Challenge Level

- Problem
- Getting Started
- Student Solutions
- Teachers' Resources

If you cut a square diagonally from corner to corner you get four right-angled isosceles triangles.

How many different shapes can you make by fitting the four triangles back together?

You may only fit long sides to long sides and short sides to short sides.

The whole length of the side must be joined.

You might like to record what you do.

You could use this interactivity to try out your ideas:

Click on the grey triangles to make new pieces.

You can rotate them by dragging the corners.

Printable NRICH Roadshow resource.

You could use large triangles to introduce this activity on the board. Alternatively, the simple interactivity would be a good place to start. Pose the problem for the children and perhaps invite one or two to come to the board/interactivity to manipulate the triangles. This will help establish the "rules". Leave learners to try out more ideas in pairs, using cut-out triangles. This sheet could be printed out on coloured paper for children to use. It will make 48 small triangles. Recording could be done on square dotty paper or cm squared paper.

After a little while, bring the group together to share ways of working. Invite pairs to describe how they are going about finding the triangles. This will lead into a discussion of finding a system for making successive arrangements, which means it is less likely any will be left out. Some children might have looked at just two triangle arrangements to start with, then those with three
triangles. Simplifying in this way can be very powerful in mathematics and you may want to suggest this even if none of the children have tried it. At this point, it may also be appropriate to talk about how they are checking that each arrangement is in fact different to the others.

The patterns produced during this investigation, along with descriptions about how they were found, would make a lovely classroom display.

How are you making sure all your patterns are different?

Some children will be able to justify that they have found all the possible variations. You could challenge them to predict and explain how many different arrangements there will be for other numbers of triangles.
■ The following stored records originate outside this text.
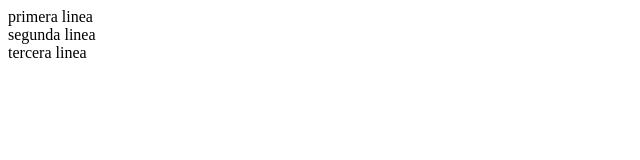
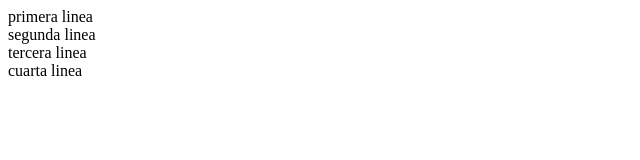
Before and after one commit to zilond/pagina_git_viernes, a plain HTML site: page index.html in a window 1280 px wide. Shown: the full height of the page, 0-640 px from the left. Drawn offline with Linux system fonts and the light colour scheme.

Commit message:
ahora ire a comer

```diff
--- a/index.html
+++ b/index.html
@@ -9,5 +9,6 @@
    <div>primera linea</div>
    <div>segunda linea</div>
    <div>tercera linea</div>
+   <div>cuarta linea</div>
 </body>
 </html>
```
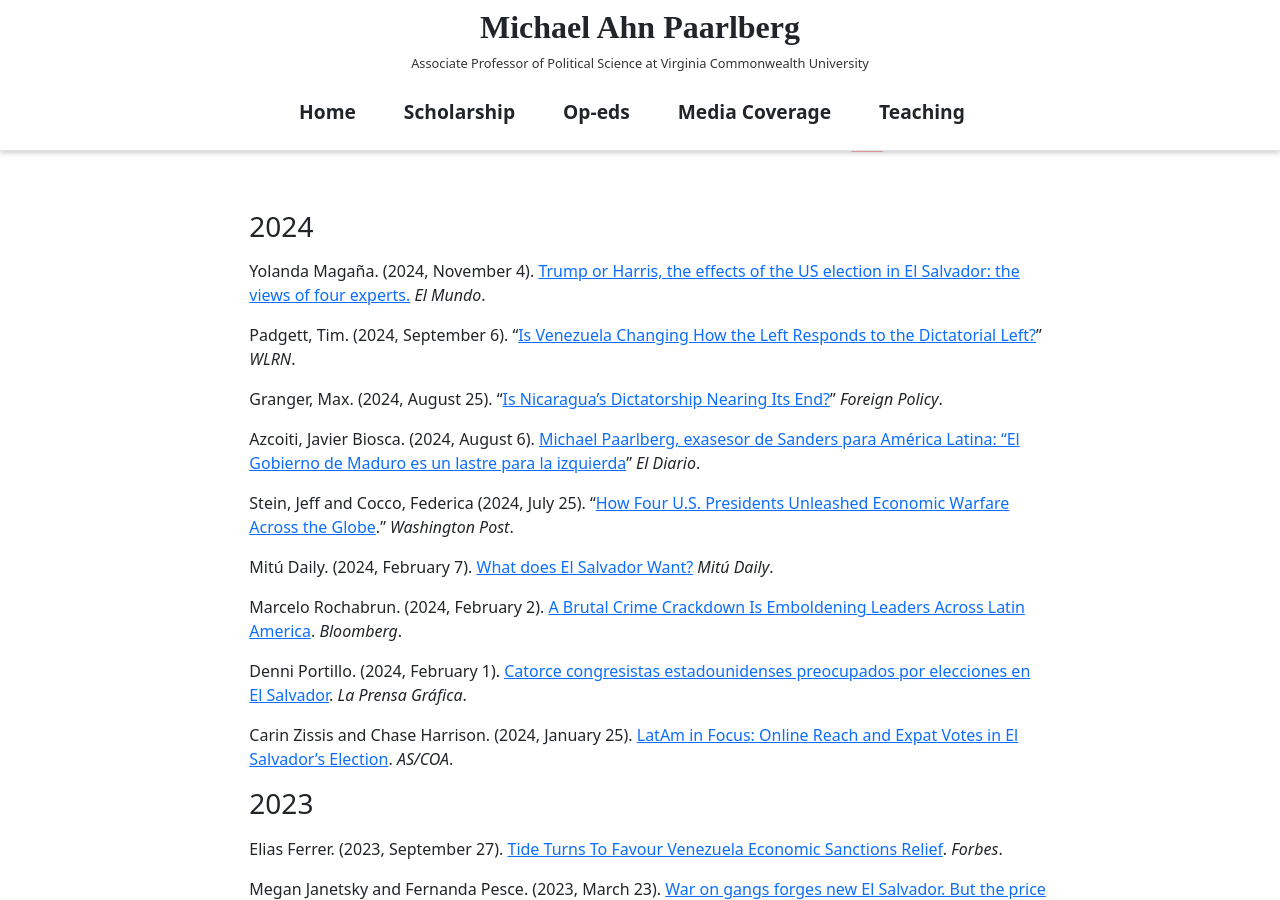
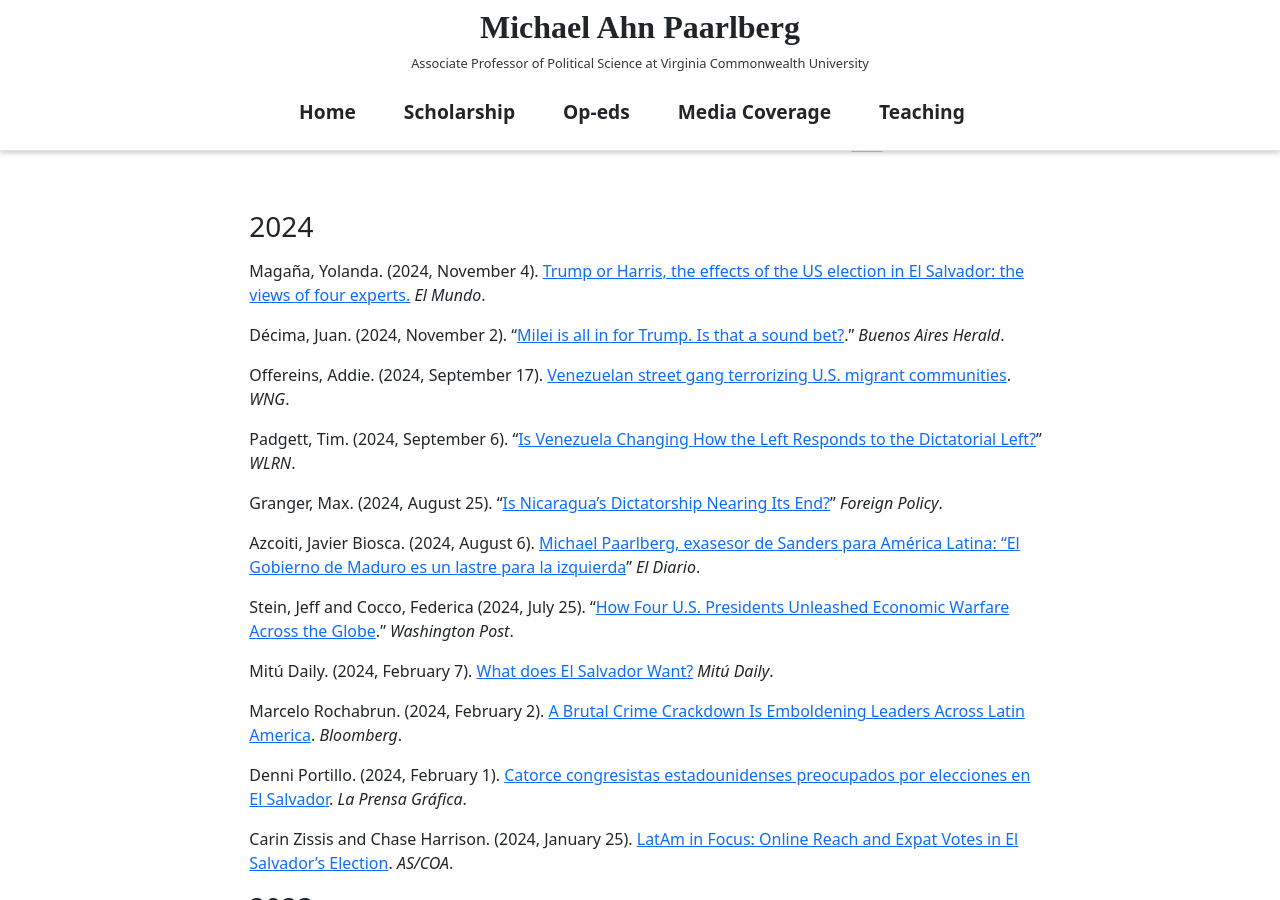
Before and after one commit to RelevantResearch/michael-paarlberg, a Jekyll site: the page built from _pages/home.md, in a window 1280 px wide and 900 px high, scrolled down 5145 px. Built offline with Jekyll 4.4.1, drawn with Linux system fonts in a browser that asks for light colours.

Commit message:
Update media_coverage.md

```diff
--- a/_includes/media_coverage.md
+++ b/_includes/media_coverage.md
@@ -16,7 +16,11 @@ Drawing on my background as a former reporter, I frequently collaborate with nat
 
 ### 2024
 
-Yolanda Magaña. (2024, November 4). [Trump or Harris, the effects of the US election in El Salvador: the views of four experts.](https://diario-elmundo-sv.cdn.ampproject.org/c/s/diario.elmundo.sv/ampArticle/trump-o-harris-los-efectos-de-la-eleccion-de-eeuu-en-el-salvador-la-vision-de-cuatro-expertos) _El Mundo_.
+Magaña, Yolanda. (2024, November 4). [Trump or Harris, the effects of the US election in El Salvador: the views of four experts.](https://diario-elmundo-sv.cdn.ampproject.org/c/s/diario.elmundo.sv/ampArticle/trump-o-harris-los-efectos-de-la-eleccion-de-eeuu-en-el-salvador-la-vision-de-cuatro-expertos) _El Mundo_.
+
+Décima, Juan. (2024, November 2). "[Milei is all in for Trump. Is that a sound bet?](https://buenosairesherald.com/world/international-relations/milei-is-all-in-for-trump-is-that-a-sound-bet)." *Buenos Aires Herald*.
+
+Offereins, Addie. (2024, September 17). [Venezuelan street gang terrorizing U.S. migrant communities](https://wng.org/roundups/venezuelan-street-gang-terrorizing-u-s-migrant-communities-1726600020?fbclid=PAZXh0bgNhZW0CMTEAAabCkobfNqaVU58HfQ8l-OSbgQuYfz1L8rQw2RRg8oLOxu2MegfrsDQeiyw_aem_BZxMul748r8abnv671g86Q). *WNG*.
 
 Padgett, Tim. (2024, September 6). "[Is Venezuela Changing How the Left Responds to the Dictatorial Left?](https://www.miamiherald.com/opinion/article292035840.html)" *WLRN*.
 
```
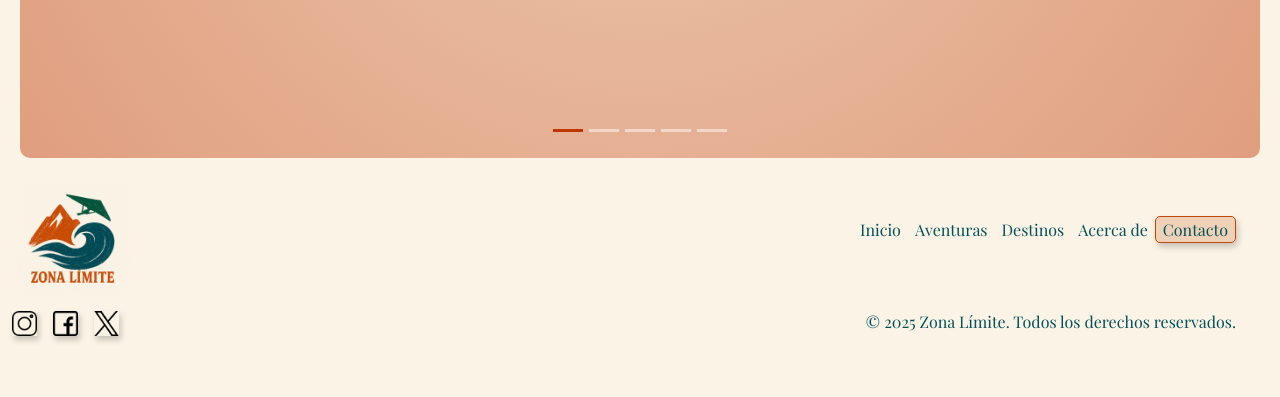
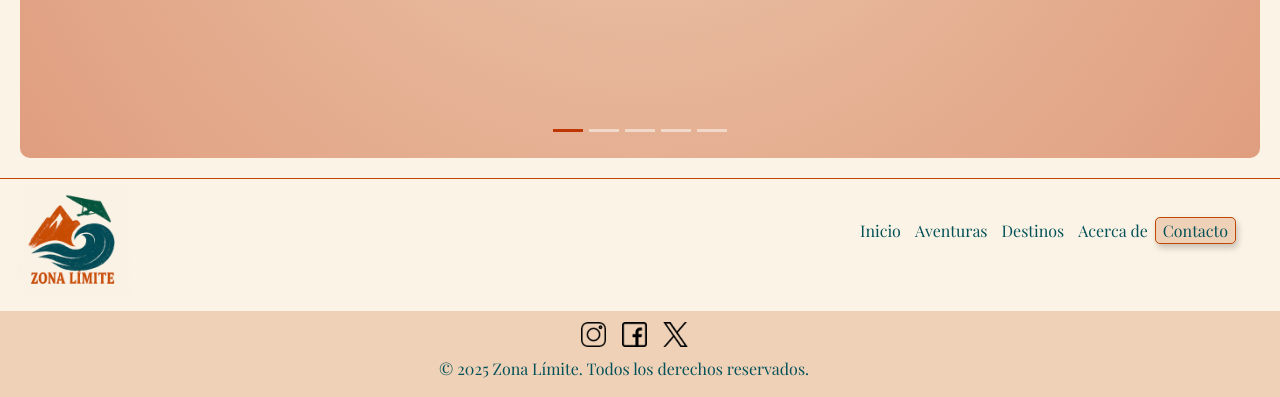
Before and after one commit to LuciaPons/zonalimite, a website: page pages/contacto.html in a window 1280 px wide. Shown: the part 2232-2629 px from the top of the page. Before the commit the page ends 2582 px from the top, so only its background shows below. Drawn offline with nearby package versions, Linux system fonts and the light colour scheme; a web font is replaced by a local one.

Commit message:
Modificacion de footer en todas las paginas

```diff
--- a/pages/contacto.html
+++ b/pages/contacto.html
@@ -215,8 +215,8 @@
                 <div class="col-lg-6 logoContenedor col-sm-12">
                     <img src="../assets/logoZonaLimite.png" alt="Logo de una montaña en naranja, un ala delta en verde y una ola en azul y la leyenda zona limite debajo" class="logoFooter">
                 </div>
-                <div class="col-lg-6 navegadorFooter col-sm-12">
-                    <nav>
+
+                <nav class="col-lg-6 navegadorFooter col-sm-12">
                     <ul>
                         <li><a href="../index.html">Inicio</a></li>
                         <li><a href="../pages/aventuras.html">Aventuras</a></li>
@@ -225,8 +225,9 @@
                         <li><a href="#" class="navegadorActivo">Contacto</a></li>
                     </ul>
                 </nav>
-                </div>
-                <div class="col-lg-6 footerRedes col-sm-12 text-center text-md-start">
+
+                <div class="footerColor col-12">
+                    <div class="col-lg-12 footerRedes col-sm-12  text-sm-start">
                         <a href="https://www.instagram.com/" target="_blank">
                         <img src="../assets/instagram.png" alt="Icono de Instagram" class="redes"></a>
                         <a href="https://www.facebook.com/" target="_blank">
@@ -235,8 +236,9 @@
                         <img src="../assets/gorjeo.png" alt="Icono de Twitter" class="redes"></a>
                     </div>
 
-                <div class="col-lg-6 col-sm-12">
+                    <div class="col-lg-12 col-sm-12">
                         <p> © 2025 Zona Límite. Todos los derechos reservados. </p>
+                    </div>
                 </div>
             </div>
         </div>
--- a/scss/_footer.scss
+++ b/scss/_footer.scss
@@ -3,17 +3,17 @@
 
 /* Inicio style footer */
 
+.footerContenedor {
+    border-top: 1px solid variables.$color-titulos;
+}
+
 footer {
     font-family: variables.$fuente-texto;
     p{
-        text-align: right;
+        text-align: center;
         color: variables.$color-detalles;
         margin-right: 2rem;
     }
-}
-
-.footerContenedor {
-    width: 100%;
 }
 
 .logoContenedor {
@@ -27,24 +27,19 @@ footer {
 
 .navegadorFooter {
     margin-bottom: variables.$espaciado-base;
-    nav {
-        align-items: end;
-    }
-    a {
-    text-decoration: none;
-    color: variables.$color-detalles;
-    padding: 2px 7px 2px 7px;
-    font-family: variables.$fuente-texto;
-    }
     ul {
         display: flex;
         list-style: none;
         flex-direction: row;
         justify-content: flex-end;
         margin: 40px 2rem 0 0;
+        a {
+            text-decoration: none;
+            color: variables.$color-detalles;
+            padding: 2px 7px;
+            font-family: variables.$fuente-texto;
+            @include mixins.hover-color(variables.$color-titulos);
         }
-    &:hover {
-        color: variables.$color-titulos;
     }
 }
 
@@ -58,21 +53,22 @@ footer {
 .footerRedes {
     display: flex;
     flex-direction: row;
+    justify-content: center;
     gap: 5px;
-    padding-bottom: 10px;
+    padding: 10px;
     img {
         width: 70%;
-    @include mixins.box-shadow;
         margin-right: 4px;
-    &:hover {
-        @include mixins.sombra-hover
-        }
     }
     a {
         &:hover {
             color: variables.$color-titulos;
         }
     }
+}
+
+.footerColor {
+    background-color: variables.$color-caja-color-solido;
 }
 
 /* Media queries footer */
--- a/scss/_header.scss
+++ b/scss/_header.scss
@@ -37,7 +37,7 @@ header {
 .navegadorActivo {
      border: 1px solid variables.$color-titulos;
      border-radius: 5px;
-     background-color: rgba(191, 73, 4, 0.1);
+     background-color: variables.$color-caja-color-solido;
      @include mixins.box-shadow;
 }
 
```
Also changed, not shown: index.html (+7 -5 lines), pages/acerca-de.html (+7 -5 lines), pages/aventuras.html (+7 -5 lines), pages/destinos.html (+7 -5 lines), css/main.css, 1 other file. Lines whose indentation alone changed are shown as unchanged.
This practical challenge invites you to investigate the different squares you can make on a square geoboard or pegboard.